By 1915 many of the young men were away fighting the Germans in Europe and the local area was experiencing a drought. Given this situation some members of the organising committee questioned whether the picnic for that year should be held. Finally, it was resolved to go ahead as Mr Burgess, the chairman, said, “the outing should be held as usual, realising that notwithstanding the war and drought, work and play must go on as usual.” 
Towards the end of the First World War an epidemic of influenza broke out affecting millions of people around the world. By the beginning of 1919 the disease, known as Spanish Influenza, had arrived in Melbourne and as a consequence the picnic for that year was cancelled.  Meetings of more than twenty people were banned, theatres and mechanics’ institutes were closed, and people were encouraged to wear masks. However, by March the situation had improved and the organizing committee arranged to reactivate the previously planned picnic to Sorrento. Nevertheless the picnic was not the success of previous years as only 950 passengers travelled on the boat, a number significantly less than former years and with the exception of the Gardeners’ Cup and the Old Buffers Race interest in the sporting events was poor. A correspondent in the Brighton Southern Cross described the atmosphere as ‘flat’. This situation was explained, in part, by the cold, blowy and rainy weather that interrupted proceedings, and the impact of the First World War on the community but the general malaise surrounding the times was no doubt a factor.

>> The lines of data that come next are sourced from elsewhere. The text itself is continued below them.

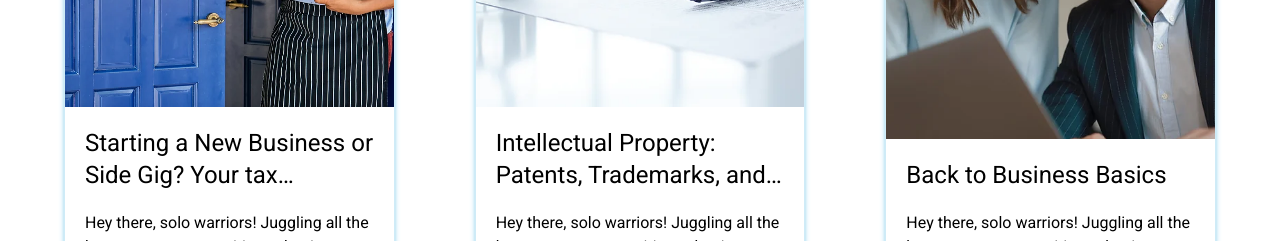
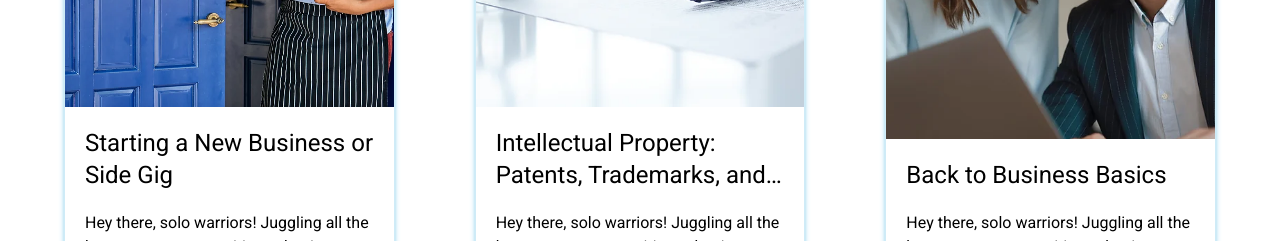
Before and after one commit to NikhilMourya/Boutique-Books, a React (Vite) app: page /blogs in a window 1280 px wide. Shown: the part 1840-2081 px from the top of the page. Built offline with nearby package versions, Linux system fonts and the light colour scheme.

Commit message:
404 page updated ✅

```diff
--- a/src/assets/data/blogs.js
+++ b/src/assets/data/blogs.js
@@ -68,7 +68,7 @@ export const blogs = [
     image: blog6,
   },
   {
-    title: 'Starting a New Business or Side Gig? Your tax considerations . . .',
+    title: 'Starting a New Business or Side Gig',
     author: 'Tajni Diller',
     date: 'May 16',
     reading_time: '4 min read',
--- a/src/page/BlogDetailPage.jsx
+++ b/src/page/BlogDetailPage.jsx
@@ -4,7 +4,7 @@ import { blogs } from '../assets/data/blogs';
 
 export default function BlogDetailsPage() {
   const { blogSlug } = useParams();
-  const blog = blogs.filter((obj) => obj.title.includes(blogSlug))[0];
+  const blog = blogs.filter((obj) => obj.title === blogSlug)[0];
 
   if (!blog) {
     return <Navigate to={'/404'} replace />;
--- a/src/page/NotFoundPage.jsx
+++ b/src/page/NotFoundPage.jsx
@@ -3,7 +3,7 @@ import { Link } from 'react-router-dom';
 export default function NotFoundPage() {
   return (
     <>
-      <main className="grid min-h-full place-items-center bg-white px-6 py-24 sm:py-32 lg:px-8">
+      <main className="grid min-h-full place-items-center bg-white px-6 py-32 sm:py-52 lg:px-8">
         <div className="text-center">
           <p className="text-6xl font-semibold text-primary">404</p>
           <h1 className="mt-4 text-3xl font-bold tracking-tight text-gray-900 sm:text-5xl">
```
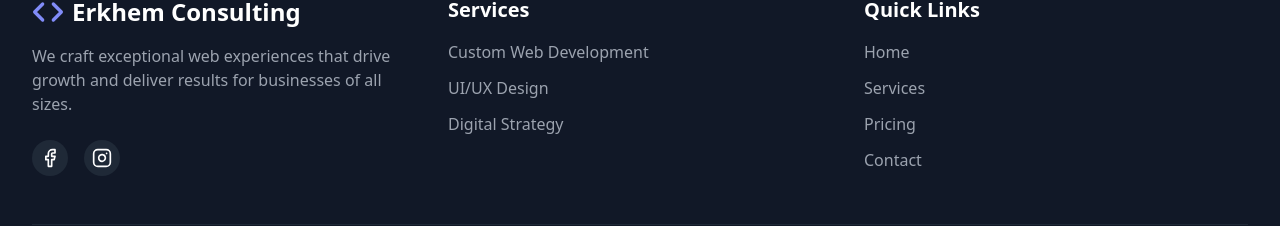
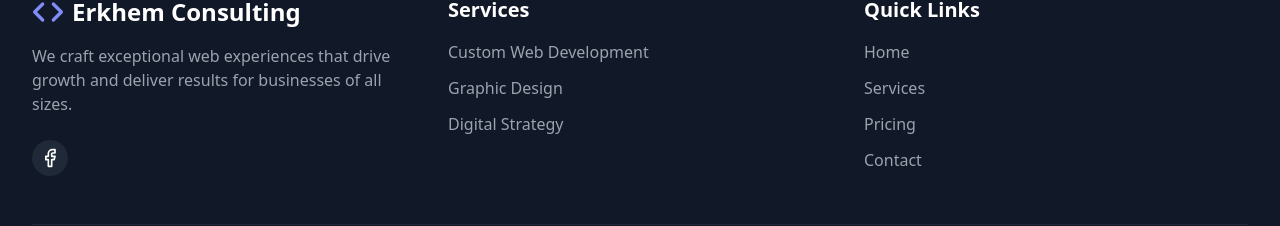
Before and after one commit to erkhemtugsB/erkhem-consulting-bolt, a React (Vite) app: page / in a window 1280 px wide. Shown: the part 3132-3358 px from the top of the page. Built offline with nearby package versions, Linux system fonts and the light colour scheme.

Commit message:
added fb link

```diff
--- a/src/components/Footer.tsx
+++ b/src/components/Footer.tsx
@@ -18,12 +18,12 @@ const Footer = () => {
               {/* <a href="#" className="bg-gray-800 p-2 rounded-full hover:bg-navy-600 transition-colors">
                 <Twitter className="h-5 w-5" />
               </a> */}
-              <a href="#" className="bg-gray-800 p-2 rounded-full hover:bg-navy-600 transition-colors">
+              <a href="https://www.facebook.com/telmuun.narankhuu.1" className="bg-gray-800 p-2 rounded-full hover:bg-navy-600 transition-colors">
                 <Facebook className="h-5 w-5" />
               </a>
-              <a href="#" className="bg-gray-800 p-2 rounded-full hover:bg-navy-600 transition-colors">
+              {/* <a href="#" className="bg-gray-800 p-2 rounded-full hover:bg-navy-600 transition-colors">
                 <Instagram className="h-5 w-5" />
-              </a>
+              </a> */}
               {/* <a href="#" className="bg-gray-800 p-2 rounded-full hover:bg-navy-600 transition-colors">
                 <Linkedin className="h-5 w-5" />
               </a> */}
@@ -34,7 +34,7 @@ const Footer = () => {
             <h3 className="text-xl font-semibold mb-4">Services</h3>
             <ul className="space-y-3">
               <li><a href="#" className="text-gray-400 hover:text-navy-400 transition-colors">Custom Web Development</a></li>
-              <li><a href="#" className="text-gray-400 hover:text-navy-400 transition-colors">UI/UX Design</a></li>
+              <li><a href="#" className="text-gray-400 hover:text-navy-400 transition-colors">Graphic Design</a></li>
               {/* <li><a href="#" className="text-gray-400 hover:text-navy-400 transition-colors">E-commerce Solutions</a></li> */}
               <li><a href="#" className="text-gray-400 hover:text-navy-400 transition-colors">Digital Strategy</a></li>
               {/* <li><a href="#" className="text-gray-400 hover:text-navy-400 transition-colors">SEO Optimization</a></li> */}
--- a/src/components/Services.tsx
+++ b/src/components/Services.tsx
@@ -13,7 +13,7 @@ const services = [
   },
   {
     icon: <Layout className="h-8 w-8 text-indigo-600" />,
-    title: 'UI/UX Design',
+    title: 'Graphic Design',
     description: 'User-centered design focused on creating intuitive and engaging digital experiences.'
   },
   // {
```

Poster advertising the Market Gardeners' and Fruit Growers' Picnic to Sorrento on February 25, 1937. Courtesy Len Le Page.
Despite the minor disturbances to the smooth organization of the Market Gardeners’ Picnic the event continued for over fifty years until its demise in the late 1930s caused by the commencement of the Second World War. It was the occasion for enjoying the company and camaraderie of friends, obtaining relief from hard work in the paddocks and perhaps winning a few shillings from competing in the sporting events. Many mourned the demise of the Market Gardeners’ Picnic.
Graham J Whitehead
- Brighton Southern Cross, March 1, 1890.
- Brighton Southern Cross, February 1, 1898.
- Brighton Southern Cross, February 29, 1898.
- Brighton Southern Cross, February 27, 1897.
- Moorabbin News, March 2, 1907.
- Moorabbin News, March 22, 1919.
- Moorabbin News, 1906.
- Brighton Southern Cross, February 24, 1906.
- Brighton Southern Cross, February 24, 1906.
- Moorabbin News, February 21, 1914.
- Moorabbin News, March 20, 1906.
- Moorabbin News March 2, 1908.
- Brighton Southern Cross, March 16, 1901.
- Moorabbin News March 2, 1908.
- Moorabbin News, March 14, 1914.
- Moorabbin News, March 22, 1919.
- Moorabbin News, Ibid.
Article Cat. Events in the Past
Article Ref. 213